The transition to electric vehicles is speeding up and here we explain how the grid is ready to cope.
As the journey towards mass adoption of electric vehicles (EVs) speeds up, it’s vital that there’s enough clean energy to power this transport revolution. Our Head of Future Markets, Graeme Cooper, has long championed the adoption of EVs and is confident the grid can support the extra demand for electricity this transition will create.
"There is definitely enough energy and the grid can cope easily,” he explains. “The growth in renewable energy means this is not static and smart metering will make this more efficient. For example, the growth in wind power from the extra offshore wind farms being developed will adequately meet the future demand for electrifying transport – an extra 100 terrawatt hours (TWh) from our current 300 TWh consumed.
There is definitely enough energy and the grid can cope easily.
"Preparations have been underway for a while, as we’ve been discussing how best we can work towards the green transport changeover with government, electricity distribution companies – who transport the energy from the grid to homes and businesses – service station operators and charge point providers for over two years."
Things have begun to move forwards since Chancellor Rishi Sunak announced green transport funding of £1.3 billion ($1.55bn), an increase from £500 million ($600m), in the March 2020 Budget in the UK. And Prime Minister Boris Johnson’s announcement of a 10-point green plan included an ending of the sale of new petrol and diesel cars by 2030, speeding up the changeover to electric cars by 10 years.
In the US, the Climate Change Emergency Act of 2021 was introduced, which requires the President to declare a climate crisis as a national emergency under the National Emergencies Act. With a national emergency declared, emergency resources would be provided to Congress and the President.1
Decarbonising cars is an important element of creating a greener future and reaching net zero. Transporting people and goods is responsible for around 28% of UK carbon emissions, equating to 126 million tonnes of carbon dioxide (CO2). Similarly, in the US transportation is responsible for about 27% of greenhouse emissions.2
People are already beginning to embrace this shift and sales of EVs tripled in October 2020 versus the same month in 2019. They’re now sold in similar numbers to diesel cars – around one in seven of all new cars sold. Without the impact of COVID lockdown, EV sales would have been expected to rise even further.
The 2030 ban does mean the transition to electric cars will be faster than anticipated, but ‘range anxiety’ and concern over access to chargers remain barriers for many.
“We realised high power, en-route charging would be critical to the success of electric vehicle take-up,” Graeme explains.

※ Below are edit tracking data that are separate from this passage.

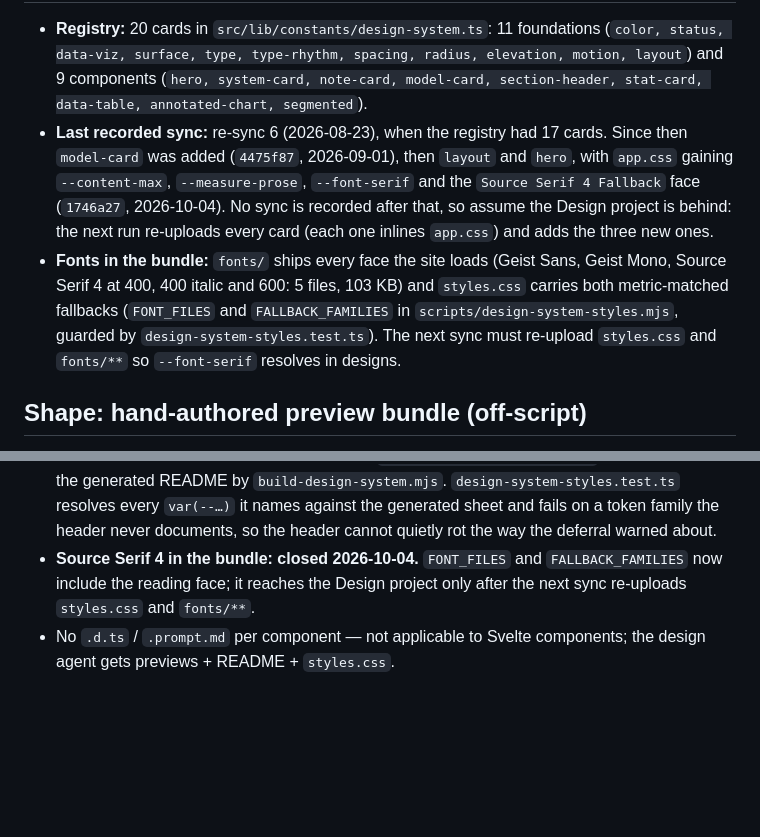
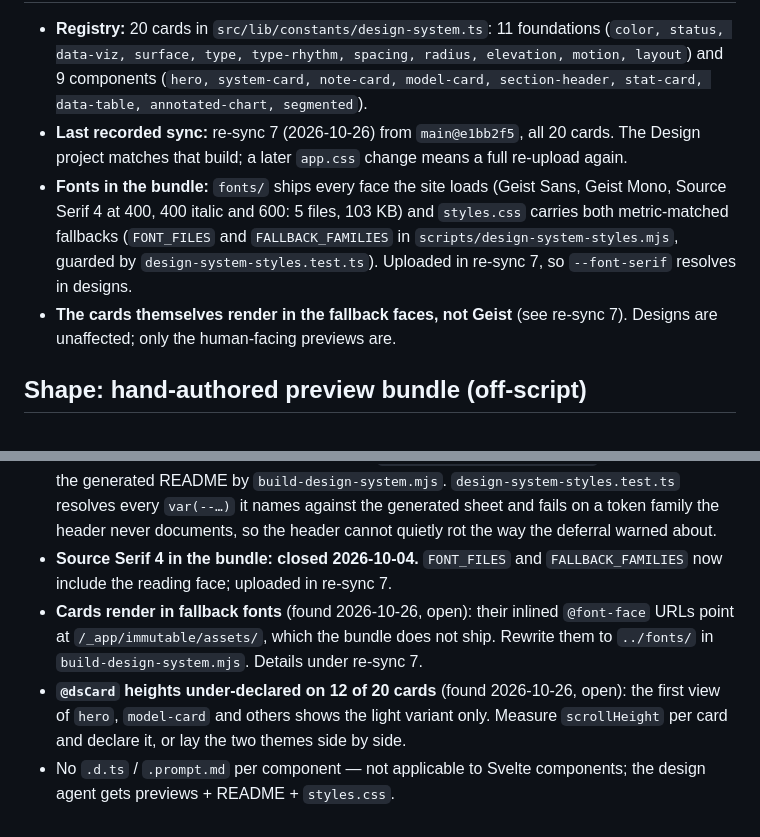
Before and after one commit to zhaolyu/zhaoyu.io, a Markdown page: frontend/.design-sync/NOTES.md, 2 parts joined by grey strips. GitHub-like rendering; blank space fills up the shorter version.

```diff
--- a/frontend/.design-sync/NOTES.md
+++ b/frontend/.design-sync/NOTES.md
@@ -8,17 +8,15 @@ Read this before re-running `/design-sync`. `config.json` alongside pins the tar
   (`color, status, data-viz, surface, type, type-rhythm, spacing, radius, elevation, motion,
 layout`) and 9 components (`hero, system-card, note-card, model-card, section-header,
 stat-card, data-table, annotated-chart, segmented`).
-- **Last recorded sync:** re-sync 6 (2026-08-23), when the registry had 17 cards. Since then
-  `model-card` was added (`4475f87`, 2026-09-01), then `layout` and `hero`, with `app.css`
-  gaining `--content-max`, `--measure-prose`, `--font-serif` and the `Source Serif 4 Fallback`
-  face (`1746a27`, 2026-10-04).
-  No sync is recorded after that, so assume the Design project is behind: the next run
-  re-uploads every card (each one inlines `app.css`) and adds the three new ones.
+- **Last recorded sync:** re-sync 7 (2026-10-26) from `main@e1bb2f5`, all 20 cards. The
+  Design project matches that build; a later `app.css` change means a full re-upload again.
 - **Fonts in the bundle:** `fonts/` ships every face the site loads (Geist Sans, Geist Mono,
   Source Serif 4 at 400, 400 italic and 600: 5 files, 103 KB) and `styles.css` carries both
   metric-matched fallbacks (`FONT_FILES` and `FALLBACK_FAMILIES` in
-  `scripts/design-system-styles.mjs`, guarded by `design-system-styles.test.ts`). The next
-  sync must re-upload `styles.css` and `fonts/**` so `--font-serif` resolves in designs.
+  `scripts/design-system-styles.mjs`, guarded by `design-system-styles.test.ts`). Uploaded
+  in re-sync 7, so `--font-serif` resolves in designs.
+- **The cards themselves render in the fallback faces, not Geist** (see re-sync 7). Designs
+  are unaffected; only the human-facing previews are.
 
 ## Shape: hand-authored preview bundle (off-script)
 
@@ -249,7 +289,12 @@ fonts/**, README.md, _ds_needs_recompile` (add new top-level groups if the
   generated sheet and fails on a token family the header never documents, so
   the header cannot quietly rot the way the deferral warned about.
 - **Source Serif 4 in the bundle: closed 2026-10-04.** `FONT_FILES` and
-  `FALLBACK_FAMILIES` now include the reading face; it reaches the Design project only
-  after the next sync re-uploads `styles.css` and `fonts/**`.
+  `FALLBACK_FAMILIES` now include the reading face; uploaded in re-sync 7.
+- **Cards render in fallback fonts** (found 2026-10-26, open): their inlined `@font-face`
+  URLs point at `/_app/immutable/assets/`, which the bundle does not ship. Rewrite them to
+  `../fonts/` in `build-design-system.mjs`. Details under re-sync 7.
+- **`@dsCard` heights under-declared on 12 of 20 cards** (found 2026-10-26, open): the
+  first view of `hero`, `model-card` and others shows the light variant only. Measure
+  `scrollHeight` per card and declare it, or lay the two themes side by side.
 - No `.d.ts` / `.prompt.md` per component — not applicable to Svelte
   components; the design agent gets previews + README + `styles.css`.
```
Also changed, not shown: other parts of frontend/.design-sync/NOTES.md (+44 -2 lines).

"Even though typical driving patterns don’t require us to drive very far – the principal car in a family averages 36 miles a day and if you have a second car, then that only does 11 miles a day – people still worry about how EVs will cope with the more exceptional, long journeys.
"For people to make that switch to an electric car, they need the confidence that charging won’t be a hindrance for those ‘out of pattern’ journeys – the family emergency or the holiday.

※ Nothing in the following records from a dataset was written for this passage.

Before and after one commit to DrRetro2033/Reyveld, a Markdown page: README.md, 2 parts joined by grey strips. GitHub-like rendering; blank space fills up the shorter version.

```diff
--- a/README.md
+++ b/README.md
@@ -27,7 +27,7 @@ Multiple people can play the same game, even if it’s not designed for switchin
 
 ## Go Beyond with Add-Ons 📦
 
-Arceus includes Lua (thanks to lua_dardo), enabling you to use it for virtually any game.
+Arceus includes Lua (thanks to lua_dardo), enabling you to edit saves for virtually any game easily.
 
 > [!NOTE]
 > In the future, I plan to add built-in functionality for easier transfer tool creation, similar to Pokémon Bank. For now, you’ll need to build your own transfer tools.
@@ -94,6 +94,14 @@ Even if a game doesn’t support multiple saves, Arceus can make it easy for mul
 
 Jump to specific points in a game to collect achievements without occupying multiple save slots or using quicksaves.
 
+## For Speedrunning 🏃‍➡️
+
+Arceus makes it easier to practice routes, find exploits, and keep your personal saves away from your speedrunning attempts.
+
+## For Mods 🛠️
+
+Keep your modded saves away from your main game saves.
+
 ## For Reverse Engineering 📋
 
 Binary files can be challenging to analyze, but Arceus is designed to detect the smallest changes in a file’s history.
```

"But you don’t need a 500-mile range battery car because nobody drives 500 miles non-stop,” he says. “The limiting factor is biological – it’s how long you need between comfort breaks or ‘bladder range’.
You don’t need a 500 mile range battery car because nobody drives 500 miles non-stop. The limiting factor is actually biological – it’s ‘bladder range’.
“If your ‘bladder range’ is three hours driving – about 200 miles – what you want is to stop and charge your car quickly in the time it takes to walk across the forecourt to the services, have a comfort break, buy a sandwich and a cup of coffee and get back to your car – and drive the next 200 miles.
“We’re not picky what technology eventually wins, but what is needed are grid connections nicely spaced that are the most efficient and most economic,” says Graeme.
And the grid already has the advantage of being part of infrastructure corridors across the country – pylons tend to be right next to the road and train networks.
While the grid will play a key role in providing energy infrastructure for motorway journeys, you’ll see charging points everywhere in the near future – outside the cinema, your regular supermarket, your workplace, the train station, and, of course, your home.
There’s also a hidden benefit to the growth in mainstream EVs – they’ll help us think more about how we use energy: “Smart chargers that encourage consumers to charge outside of peak times will play a key role here, enabling drivers to access the cheapest and cleanest energy at the most convenient place,” says Graeme.
Find out more about the future of transport
1 Congressional Research Service: U.S. Climate Change Policy, October 21
2 United States Environmental Protection Agency: Fast facts on transportation greenhouse gas emissions